It’s not the sports, obviously. The Olympics are not a major contributor of greenhouse gases (GHGs) or other pollutants. They are all about human-powered sporting activities, and how dirty can that be?
It’s about the five-ring circus that attends to the sports. The construction and operation of buildings and other infrastructure. Development and operation of highways and transit. The additional traffic that will use the Sea-to-Sky Highway. All the flights in and out of Vancouver from everywhere in the world, not just during the two week blitz in February 2010, but the decade before and for some period afterwards.
All those people: 7000 media, 6400 athletes and officials, 3000 sponsors, up to 30,000 volunteers, and up to half a million spectators in Vancouver and Whistler during the Games. They’ve all got to be moved around, housed, fed, entertained. The water and energy consumption, sewage, and other waste considerations are daunting.
The environmental impact of all the Olympic infrastructure development is hard to assess, but the David Suzuki Foundation (DSF) did attempt to quantify the greenhouse gas impact of the Games, including all the flights into and out of Vancouver.
DSF estimates that total GHG emissions of the Games will be 328,485 tonnes. Air travel alone accounts for 226,500 tonnes. Local transportation: 32,800 tonnes; energy use: 29,900 tonnes; VANOC administration: 14,400 tonnes; accommodation: 7,700 tonnes; and construction: merely 4,000 tonnes. DSF calculates that the cost to offset all the emissions will be just under five million dollars, at a low $15 per tonne.
DSF recommends that “It is … more effective for the organizers to aggregate these [travel] emissions and take responsibility for ensuring that they are offset” than to hope that significant mitigation will take place by individual decisions. Offsetting all carbon emissions is the intention of the 2012 Summer Games in London.
So what is VANOC doing to reduce emissions and minimize the environmental impact of the Games?
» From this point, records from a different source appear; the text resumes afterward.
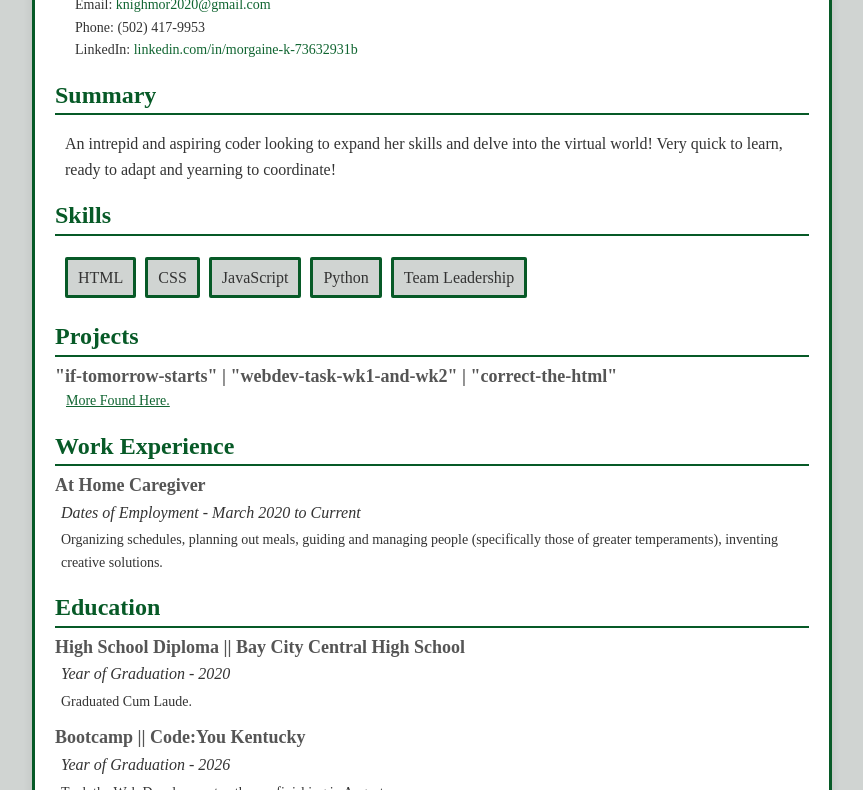
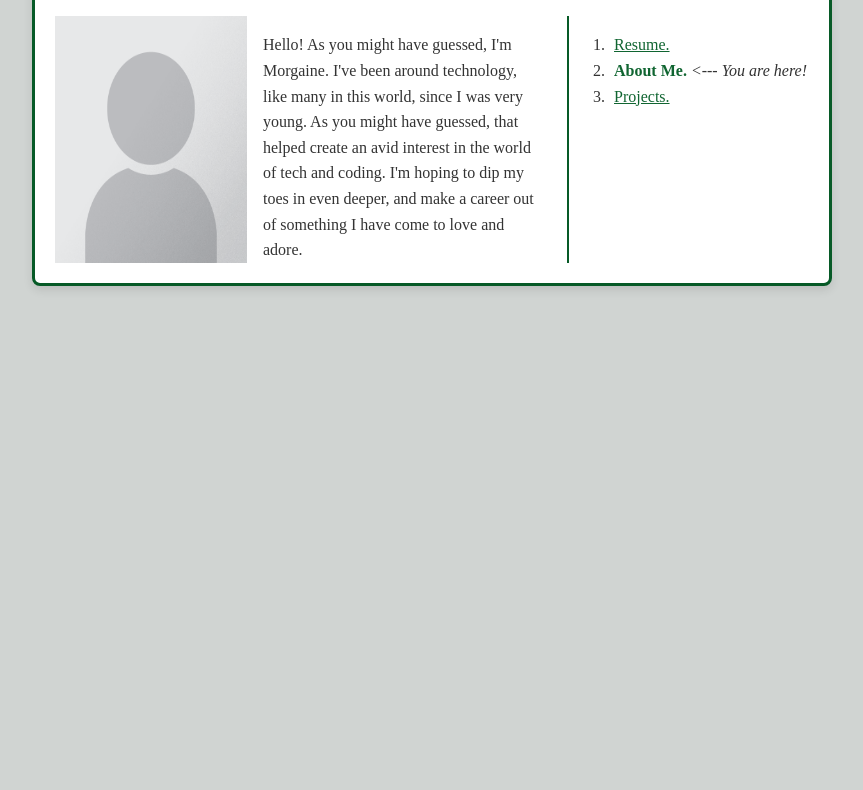
Before and after one commit to knighmor/knighmor.github.io, a plain HTML site: page index.html in a window 1280 px wide. Shown: the part 95-885 px from the top of the page, without its empty margins (208-1071 px from the left). After the commit the page ends 820 px from the top, so only its background shows below. Drawn offline with Linux system fonts and the light colour scheme.

Commit message:
Resume Update for Module 2 Week 3 - Added Nav, About Me, etc.

```diff
--- /dev/null
+++ b/css/index.css
@@ -0,0 +1,32 @@
+@import url("./styles.css");
+
+.header {
+    margin-bottom: 2rem;
+}
+
+.content {
+    display: flex;
+    flex-flow: column nowrap;
+    gap: 1rem;
+}
+
+.photo {
+    display: block;
+    margin: auto;
+    height: 100%;
+    width: 100%;
+    flex: 1;
+}
+
+.about {
+    flex: 2;
+}
+
+@media (min-width: 400px) {
+    .content {
+        flex-flow: row nowrap;
+    }
+    .photo {
+        width: 40%;
+    }
+}
--- a/css/styles.css
+++ b/css/styles.css
@@ -23,6 +23,9 @@ h1,h2 {
 }
 .header h1 {
     margin: 10px 0;
+}
+.header {
+    margin-bottom: 40px;
 }
 .contact {
     margin: 10px 0;
@@ -82,8 +85,30 @@ h1,h2 {
     margin: 5px 5px 5px 0;
     border-radius: 2px;
 }
-.footer {
-    margin-top: 10px;
+.flexer {
+    display:flex;
+    flex-flow: column-reverse nowrap;
+    gap: 2rem;
+}
+.content {
+    flex: 2;
+}
+.nav-sidebar {
+    flex: 1;
     border-top: 2px solid #075A27;
-    padding-top: 15px;
+    border-bottom: 2px solid #075A27;
 }
+
+@media (min-width: 400px) {
+    .header {
+        margin-bottom: 0px;
+    }
+    .flexer {
+        flex-flow: row nowrap;
+    }
+    .nav-sidebar {
+    border-top: 0px;
+    border-bottom: 0px;
+    border-left: 2px solid #075A27;
+    }
+}
--- a/index.html
+++ b/index.html
@@ -3,74 +3,33 @@
     <head>
         <meta charset="UTF-8" />
         <meta name="viewport" content="width=device-width, initial-scale=1.0" />
-        <title>Resume</title>
+        <title>Projects</title>
 
         <link rel="stylesheet" href="css/reset.css">
-        <link rel="stylesheet" href="css/styles.css">
+        <link rel="stylesheet" href="css/index.css">
     </head>
 
-    <body>
-        <main class="container">
-            <section class="header">
-                <h1>Morgaine Eleanor Knight</h1>
-                <p class="contact">
-                    Email:
-                    <a href="mailto:knighmor2020@gmail.com">knighmor2020@gmail.com</a><br>
-                    Phone: (502) 417-9953<br>
-                    LinkedIn: <a href="www.linkedin.com/in/morgaine-k-73632931b">linkedin.com/in/morgaine-k-73632931b</a><br>
-                </p>
+<body>
+        <main class = "container">
+            <section class = "header">
+                <h1>About Morgaine</h1>
             </section>
-            <section class="section">
-                <h2>Summary</h2>
-                <p class = "summary">
-                    An intrepid and aspiring coder looking to expand her skills and delve into the virtual world! Very quick to learn, ready to adapt and yearning to coordinate!
-                </p>
-            </section>
-            <section class="section">
-                <h2>Skills</h2>
-                <div class="skills">
-                    <ul>
-                        <li>HTML</li>
-                        <li>CSS</li>
-                        <li>JavaScript</li>
-                        <li>Python</li>
-                        <li>Team Leadership</li>
-                    </ul>
-                </div>
-            </section>
-             <section class="section">
-                <h2>Projects</h2>
-                <div class="item">
-                    <h3>
-                        "if-tomorrow-starts" | "webdev-task-wk1-and-wk2" | "correct-the-html"
-                    </h3>
-                    <p><a href = "projects.html" class = "transition">More Found Here.</a></p>
-                </div>
-            </section>
-            <section class="section">
-                <h2>Work Experience</h2>
-                <div class="item">
-                    <h3>At Home Caregiver</h3>
-                    <p><em class = "italics">Dates of Employment - March 2020 to Current</em></p>
-                    <p>
-                        Organizing schedules, planning out meals, guiding and managing people (specifically those of greater temperaments), inventing creative solutions.
+
+            <section class = "flexer">
+                <section class = "content">
+                    <img src = "./images/Portrait_Placeholder.png" alt = "Photo of Morgaine." class = "photo">
+                     <p class = "about">
+                        Hello! As you might have guessed, I'm Morgaine. I've been around technology, like many in this world, since I was very young. As you might have guessed, that helped create an avid interest in the world of tech and coding. I'm hoping to dip my toes in even deeper, and make a career out of something I have come to love and adore.
                     </p>
-                </div>
-            </section>
-            <div class="section">
-                <h2>Education</h2>
-                <div class="item">
-                    <h3>High School Diploma || Bay City Central High School</h3>
-                    <p><em class = "italics">Year of Graduation - 2020</em></p>
-                    <p>Graduated Cum Laude.</p>
-                </div>
+                </section>
 
-                <div class="item">
-                    <h3>Bootcamp || Code:You Kentucky</h3>
-                    <p><em class = "italics">Year of Graduation - 2026</em></p>
-                    <p>Took the Web:Development pathway; finishing in August.</p>
-                </div>
-            </section>
+                <nav class = "nav-sidebar">
+                        <ol class = "nav-list">
+                            <li><a href = "./resume.html" class = "transition">Resume.</a></li>
+                            <li><strong class = "transition">About Me. </strong><em class = "here"><--- You are here!</em></li>
+                            <li><a href = "./projects.html" class = "transition">Projects.</a></li>
+                        </ol>
+                    </nav>
+                </section>
         </main>
     </body>
-</html>
```
Also changed, not shown: projects.html (+27 -5 lines), resume.html (added, +88 -0 lines), images/Portrait_Placeholder.png (added).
It takes a few clicks at the Vancouver2010.com website to find the word “environment” but under the heading “Environmental Stewardship and Impact Reduction,” we discover a “Performance Objective … to conserve natural environments and manage, mitigate and offset negative impacts.”
This statement is accompanied by a somewhat meaningless set of facts which refer to some commendable achievements: almost all waste diverted from landfills (not including land clearing debris); green building design under Leadership in Energy and Environmental Design certification; low emission vehicles for half the fleet; public transit initiatives; zero infractions of environmental laws and regulations; and zero spills.
These metrics don’t tell us very much. Cancelling the Olympics is the only way to have no environmental impact and to ensure there are no carbon emissions. Nevertheless, these Olympics have made an effort to green themselves up. Some of the greening is substantive. Some is a distraction, and some is just spin.
But air travel, transportation, energy use – heating, lighting, ice and snow-making – at events, will all produce significant GHGs. And for these, VANOC has little or no response.
The “Hydrogen Highway” is a flagship of Premier Campbell’s fleet of climate change initiatives. Debunked by many as a high-tech cash hemorrhage funded by taxpayers, the Olympics will pay $89 million for 20 fuel-cell powered buses, or $4.45 million per bus (a comparable hybrid bus could cost $830,000, a conventional diesel bus, $343,000).
Even less impressive, the description of initiatives at the VANOC Vancouver offices reads like a fancy list of fashionable Gucci-Green rather than meaningful mitigation of environmental impacts: increased daylight, low-emitting carpets, showers and change rooms, shuttle to Skytrain, and even … a comprehensive recycling program!
Greenhouse gas reduction is a cornerstone of provincial government policy. The Premier’s Climate Action Plan, released in June 2008, states that “Overall, the games will be carbon neutral, using carbon trading to offset any emissions produced during construction or staging.” That sounds better than it is. The Climate Action Secretariat doesn’t actually know what’s included. But it definitely doesn’t include flights.
We’re leaving that to London, host of the 2012 Summer Games. After all, BC is already the Best Place on Earth. Can’t do better than that.